Mobile security specialists from IMB Trusteer have confirmed the reappearance of BrazKing, a banking Trojan for Android devices distributed through third-party applications and which employs a complex SMS phishing campaign to attract potential victims. According to the researchers, this new iteration allows malware to operate almost inadvertently, avoiding requesting too much permission on the target system.
If users click on the links attached to the SMS, they will be redirected to HTTPS-certified websites where the victim is warned that their Android version is outdated, so they offer to download an APK to perform a supposed update.
When users download this APK, the Trojan will install itself on the device and ask for permission to access the “Accessibility Service”. The compromise of this feature allows threat actors to take screenshots and record keystrokes without requesting access to other system functions.
In addition to the tasks mentioned, hackers use the Accessibility Service for other activities, including:
- Manipulation of banking applications in a function similar to a remote access Trojan (RAT)
- Access to SMS messages without the android.permission.READ_SMS permission, which would allow access to multi-factor authentication tokens
- Access to contact list without android.permission.READ_CONTACTS permission
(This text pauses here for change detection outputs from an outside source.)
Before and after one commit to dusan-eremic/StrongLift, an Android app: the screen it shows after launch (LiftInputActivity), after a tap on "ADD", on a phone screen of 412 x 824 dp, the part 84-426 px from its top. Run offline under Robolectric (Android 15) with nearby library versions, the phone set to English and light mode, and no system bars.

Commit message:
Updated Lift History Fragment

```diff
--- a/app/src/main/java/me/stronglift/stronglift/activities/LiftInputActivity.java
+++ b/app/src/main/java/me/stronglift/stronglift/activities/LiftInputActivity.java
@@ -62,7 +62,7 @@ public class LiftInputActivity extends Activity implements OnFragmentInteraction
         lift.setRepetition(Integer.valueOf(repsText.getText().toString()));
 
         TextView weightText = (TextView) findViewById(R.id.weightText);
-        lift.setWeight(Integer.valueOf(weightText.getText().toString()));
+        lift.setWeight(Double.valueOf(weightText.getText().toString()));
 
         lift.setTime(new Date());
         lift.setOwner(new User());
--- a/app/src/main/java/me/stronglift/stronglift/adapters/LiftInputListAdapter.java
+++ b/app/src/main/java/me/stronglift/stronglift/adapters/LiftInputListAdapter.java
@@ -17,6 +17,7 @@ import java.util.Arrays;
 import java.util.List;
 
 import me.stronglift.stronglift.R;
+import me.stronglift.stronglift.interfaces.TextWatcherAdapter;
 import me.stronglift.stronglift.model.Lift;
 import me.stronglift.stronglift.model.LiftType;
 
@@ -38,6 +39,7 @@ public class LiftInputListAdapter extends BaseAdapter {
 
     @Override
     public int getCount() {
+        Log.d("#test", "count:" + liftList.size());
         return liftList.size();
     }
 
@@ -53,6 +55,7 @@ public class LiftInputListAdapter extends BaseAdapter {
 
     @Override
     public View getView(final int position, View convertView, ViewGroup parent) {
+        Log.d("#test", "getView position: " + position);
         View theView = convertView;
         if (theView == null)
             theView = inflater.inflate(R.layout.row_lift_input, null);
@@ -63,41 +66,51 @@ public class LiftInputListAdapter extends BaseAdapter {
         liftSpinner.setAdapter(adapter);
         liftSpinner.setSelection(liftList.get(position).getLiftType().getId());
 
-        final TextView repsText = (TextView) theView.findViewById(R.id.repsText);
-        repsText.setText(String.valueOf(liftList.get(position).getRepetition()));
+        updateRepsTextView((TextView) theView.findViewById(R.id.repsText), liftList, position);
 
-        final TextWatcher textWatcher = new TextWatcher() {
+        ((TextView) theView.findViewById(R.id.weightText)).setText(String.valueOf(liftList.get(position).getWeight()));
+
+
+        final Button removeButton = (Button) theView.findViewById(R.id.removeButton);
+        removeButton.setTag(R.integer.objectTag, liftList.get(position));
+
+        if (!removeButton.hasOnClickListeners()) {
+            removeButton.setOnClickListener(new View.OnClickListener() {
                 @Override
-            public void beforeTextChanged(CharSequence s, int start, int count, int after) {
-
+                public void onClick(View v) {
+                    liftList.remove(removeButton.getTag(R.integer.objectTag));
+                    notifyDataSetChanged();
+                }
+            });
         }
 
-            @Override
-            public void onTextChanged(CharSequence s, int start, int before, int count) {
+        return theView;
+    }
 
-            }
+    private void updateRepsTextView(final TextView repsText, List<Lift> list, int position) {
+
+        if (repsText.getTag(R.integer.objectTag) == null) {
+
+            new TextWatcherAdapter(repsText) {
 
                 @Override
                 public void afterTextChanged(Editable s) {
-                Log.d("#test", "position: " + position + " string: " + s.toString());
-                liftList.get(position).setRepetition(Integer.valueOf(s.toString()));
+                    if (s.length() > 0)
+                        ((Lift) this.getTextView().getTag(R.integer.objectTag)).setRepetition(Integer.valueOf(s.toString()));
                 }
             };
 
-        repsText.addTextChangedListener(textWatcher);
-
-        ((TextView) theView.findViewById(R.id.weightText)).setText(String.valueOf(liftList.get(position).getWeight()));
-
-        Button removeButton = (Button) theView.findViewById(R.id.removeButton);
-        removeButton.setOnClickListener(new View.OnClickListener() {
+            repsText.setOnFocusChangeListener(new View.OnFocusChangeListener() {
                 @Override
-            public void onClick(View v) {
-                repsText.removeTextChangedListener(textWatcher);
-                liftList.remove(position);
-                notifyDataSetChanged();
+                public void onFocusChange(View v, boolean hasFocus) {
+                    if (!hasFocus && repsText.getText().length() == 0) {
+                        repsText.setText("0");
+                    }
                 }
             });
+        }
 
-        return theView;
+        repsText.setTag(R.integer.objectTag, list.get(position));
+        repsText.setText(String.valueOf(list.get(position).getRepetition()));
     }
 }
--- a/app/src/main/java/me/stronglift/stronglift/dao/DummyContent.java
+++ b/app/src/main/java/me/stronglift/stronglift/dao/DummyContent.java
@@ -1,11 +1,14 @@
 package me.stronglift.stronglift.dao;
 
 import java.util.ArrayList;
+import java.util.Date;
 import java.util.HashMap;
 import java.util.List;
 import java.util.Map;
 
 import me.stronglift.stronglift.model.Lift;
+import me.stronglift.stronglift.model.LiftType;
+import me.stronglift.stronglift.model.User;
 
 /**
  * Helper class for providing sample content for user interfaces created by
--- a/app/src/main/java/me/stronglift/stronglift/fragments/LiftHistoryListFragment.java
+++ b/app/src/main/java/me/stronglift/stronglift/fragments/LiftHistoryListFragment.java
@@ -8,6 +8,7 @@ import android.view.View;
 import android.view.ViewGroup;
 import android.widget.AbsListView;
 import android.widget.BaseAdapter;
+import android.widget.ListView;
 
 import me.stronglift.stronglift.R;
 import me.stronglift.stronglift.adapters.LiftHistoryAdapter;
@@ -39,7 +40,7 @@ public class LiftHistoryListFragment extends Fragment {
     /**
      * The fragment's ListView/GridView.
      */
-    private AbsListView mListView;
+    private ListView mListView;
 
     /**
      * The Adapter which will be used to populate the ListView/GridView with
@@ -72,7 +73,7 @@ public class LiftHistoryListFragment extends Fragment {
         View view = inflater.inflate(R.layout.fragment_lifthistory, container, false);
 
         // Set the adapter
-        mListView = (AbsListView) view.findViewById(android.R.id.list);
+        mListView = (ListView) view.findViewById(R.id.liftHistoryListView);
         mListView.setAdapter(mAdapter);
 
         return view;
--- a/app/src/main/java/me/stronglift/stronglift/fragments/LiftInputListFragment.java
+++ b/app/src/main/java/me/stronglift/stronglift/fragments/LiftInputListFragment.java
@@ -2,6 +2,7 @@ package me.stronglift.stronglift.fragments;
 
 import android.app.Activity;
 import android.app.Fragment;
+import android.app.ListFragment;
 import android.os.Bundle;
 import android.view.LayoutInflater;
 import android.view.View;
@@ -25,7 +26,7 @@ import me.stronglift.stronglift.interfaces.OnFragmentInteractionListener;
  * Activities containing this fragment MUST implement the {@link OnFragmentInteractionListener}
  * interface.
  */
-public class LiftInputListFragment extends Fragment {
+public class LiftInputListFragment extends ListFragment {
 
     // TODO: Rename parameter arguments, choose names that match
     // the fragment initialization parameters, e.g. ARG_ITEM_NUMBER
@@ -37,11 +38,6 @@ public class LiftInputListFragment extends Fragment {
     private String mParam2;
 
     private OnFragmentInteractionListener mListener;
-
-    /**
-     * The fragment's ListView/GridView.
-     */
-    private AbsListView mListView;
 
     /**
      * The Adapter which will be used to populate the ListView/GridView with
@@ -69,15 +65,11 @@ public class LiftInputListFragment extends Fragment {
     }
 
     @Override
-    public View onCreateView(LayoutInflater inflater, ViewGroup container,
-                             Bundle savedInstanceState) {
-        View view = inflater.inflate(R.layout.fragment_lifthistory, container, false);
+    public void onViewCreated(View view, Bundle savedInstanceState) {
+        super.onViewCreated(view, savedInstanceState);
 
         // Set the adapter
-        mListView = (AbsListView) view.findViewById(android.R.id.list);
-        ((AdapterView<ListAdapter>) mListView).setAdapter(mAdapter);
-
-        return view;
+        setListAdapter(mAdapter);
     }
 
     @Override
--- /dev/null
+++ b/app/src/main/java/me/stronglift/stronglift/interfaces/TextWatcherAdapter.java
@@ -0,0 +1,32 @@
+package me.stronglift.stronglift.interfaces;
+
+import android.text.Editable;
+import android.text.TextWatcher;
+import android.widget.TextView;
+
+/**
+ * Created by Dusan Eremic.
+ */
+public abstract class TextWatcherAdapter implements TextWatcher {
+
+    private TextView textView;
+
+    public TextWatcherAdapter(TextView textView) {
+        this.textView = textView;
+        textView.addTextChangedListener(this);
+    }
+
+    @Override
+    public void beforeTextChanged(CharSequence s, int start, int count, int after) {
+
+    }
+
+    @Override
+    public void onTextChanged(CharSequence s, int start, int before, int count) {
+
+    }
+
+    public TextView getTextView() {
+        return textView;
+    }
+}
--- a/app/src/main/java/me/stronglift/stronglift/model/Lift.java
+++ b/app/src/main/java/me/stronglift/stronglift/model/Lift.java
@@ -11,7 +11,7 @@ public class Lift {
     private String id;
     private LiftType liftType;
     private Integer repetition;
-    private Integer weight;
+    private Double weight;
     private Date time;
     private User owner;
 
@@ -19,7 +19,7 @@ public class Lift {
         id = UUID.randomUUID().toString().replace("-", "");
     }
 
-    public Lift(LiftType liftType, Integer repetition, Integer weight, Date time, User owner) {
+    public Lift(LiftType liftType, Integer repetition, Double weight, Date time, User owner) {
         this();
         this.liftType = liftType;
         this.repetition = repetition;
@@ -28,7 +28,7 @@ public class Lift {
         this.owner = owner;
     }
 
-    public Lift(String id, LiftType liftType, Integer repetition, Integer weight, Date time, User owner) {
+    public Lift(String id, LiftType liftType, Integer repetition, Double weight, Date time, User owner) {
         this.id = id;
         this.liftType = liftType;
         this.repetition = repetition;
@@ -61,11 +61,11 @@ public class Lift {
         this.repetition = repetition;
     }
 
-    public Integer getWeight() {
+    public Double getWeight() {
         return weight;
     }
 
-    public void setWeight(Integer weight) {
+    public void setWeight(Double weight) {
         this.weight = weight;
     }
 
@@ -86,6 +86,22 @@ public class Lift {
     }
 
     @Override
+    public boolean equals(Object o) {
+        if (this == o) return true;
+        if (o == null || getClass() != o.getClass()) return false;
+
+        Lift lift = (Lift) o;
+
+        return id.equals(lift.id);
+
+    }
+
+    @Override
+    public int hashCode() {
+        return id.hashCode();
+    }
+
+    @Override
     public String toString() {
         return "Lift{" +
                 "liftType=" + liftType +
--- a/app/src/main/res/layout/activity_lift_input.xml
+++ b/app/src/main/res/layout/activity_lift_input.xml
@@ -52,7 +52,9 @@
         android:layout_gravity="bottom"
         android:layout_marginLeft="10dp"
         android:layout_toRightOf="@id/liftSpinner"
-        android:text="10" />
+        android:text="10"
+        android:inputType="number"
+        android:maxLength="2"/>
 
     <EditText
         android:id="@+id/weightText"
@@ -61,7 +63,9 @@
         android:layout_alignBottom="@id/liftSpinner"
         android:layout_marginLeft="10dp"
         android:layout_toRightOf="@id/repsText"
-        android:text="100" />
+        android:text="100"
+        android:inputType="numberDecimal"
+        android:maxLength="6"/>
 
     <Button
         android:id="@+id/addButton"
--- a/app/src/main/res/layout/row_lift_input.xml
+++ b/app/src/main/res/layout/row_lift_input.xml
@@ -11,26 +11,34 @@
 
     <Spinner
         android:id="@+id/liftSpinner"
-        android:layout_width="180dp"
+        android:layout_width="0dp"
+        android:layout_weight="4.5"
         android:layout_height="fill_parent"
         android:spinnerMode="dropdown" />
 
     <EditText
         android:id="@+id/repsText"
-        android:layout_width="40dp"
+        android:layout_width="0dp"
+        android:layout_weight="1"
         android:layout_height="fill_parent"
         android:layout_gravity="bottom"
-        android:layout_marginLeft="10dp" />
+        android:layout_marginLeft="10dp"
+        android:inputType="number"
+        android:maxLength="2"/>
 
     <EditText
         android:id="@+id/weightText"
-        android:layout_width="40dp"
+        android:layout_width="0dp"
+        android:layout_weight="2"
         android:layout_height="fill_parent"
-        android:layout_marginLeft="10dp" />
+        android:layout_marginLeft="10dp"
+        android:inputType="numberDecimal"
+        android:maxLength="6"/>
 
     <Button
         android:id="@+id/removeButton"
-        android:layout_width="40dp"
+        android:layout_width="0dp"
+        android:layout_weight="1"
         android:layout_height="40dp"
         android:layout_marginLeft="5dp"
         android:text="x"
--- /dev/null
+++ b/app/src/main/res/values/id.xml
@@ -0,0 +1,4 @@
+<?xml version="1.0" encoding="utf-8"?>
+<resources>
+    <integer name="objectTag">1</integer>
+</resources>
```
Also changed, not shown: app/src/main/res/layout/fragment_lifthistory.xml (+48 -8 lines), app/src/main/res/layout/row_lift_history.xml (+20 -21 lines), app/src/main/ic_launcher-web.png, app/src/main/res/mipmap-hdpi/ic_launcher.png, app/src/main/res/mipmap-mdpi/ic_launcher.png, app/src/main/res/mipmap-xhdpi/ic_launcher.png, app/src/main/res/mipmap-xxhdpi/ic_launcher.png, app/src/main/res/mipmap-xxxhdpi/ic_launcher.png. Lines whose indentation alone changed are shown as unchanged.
Another standout feature of BrazKing is its ability to evade a security feature in Android 11 that prevents apps on Google Play from accessing the list of apps installed on a device. Attackers can display fake screens in the form of a URL from the malicious server in a web view window, added from the Accessibility Service.
Experts believe that the evolution of BrazKing is a sign of the adaptability of cybercriminals, since they have achieved a tool capable of intercepting all kinds of confidential information without requesting lots of permissions.
The ability to intercept authentication tokens and other verification codes certainly puts affected users at severe risk. As in other hacking campaigns that start from phishing, the best protection is to ignore suspicious messages and not install applications from unofficial sources.
To learn more about information security risks, malware variants, vulnerabilities and information technologies, feel free to access the International Institute of Cyber Security (IICS) websites.
He is a well-known expert in mobile security and malware analysis. He studied Computer Science at NYU and started working as a cyber security analyst in 2003. He is actively working as an anti-malware expert. He also worked for security companies like Kaspersky Lab. His everyday job includes researching about new malware and cyber security incidents. Also he has deep level of knowledge in mobile security and mobile vulnerabilities.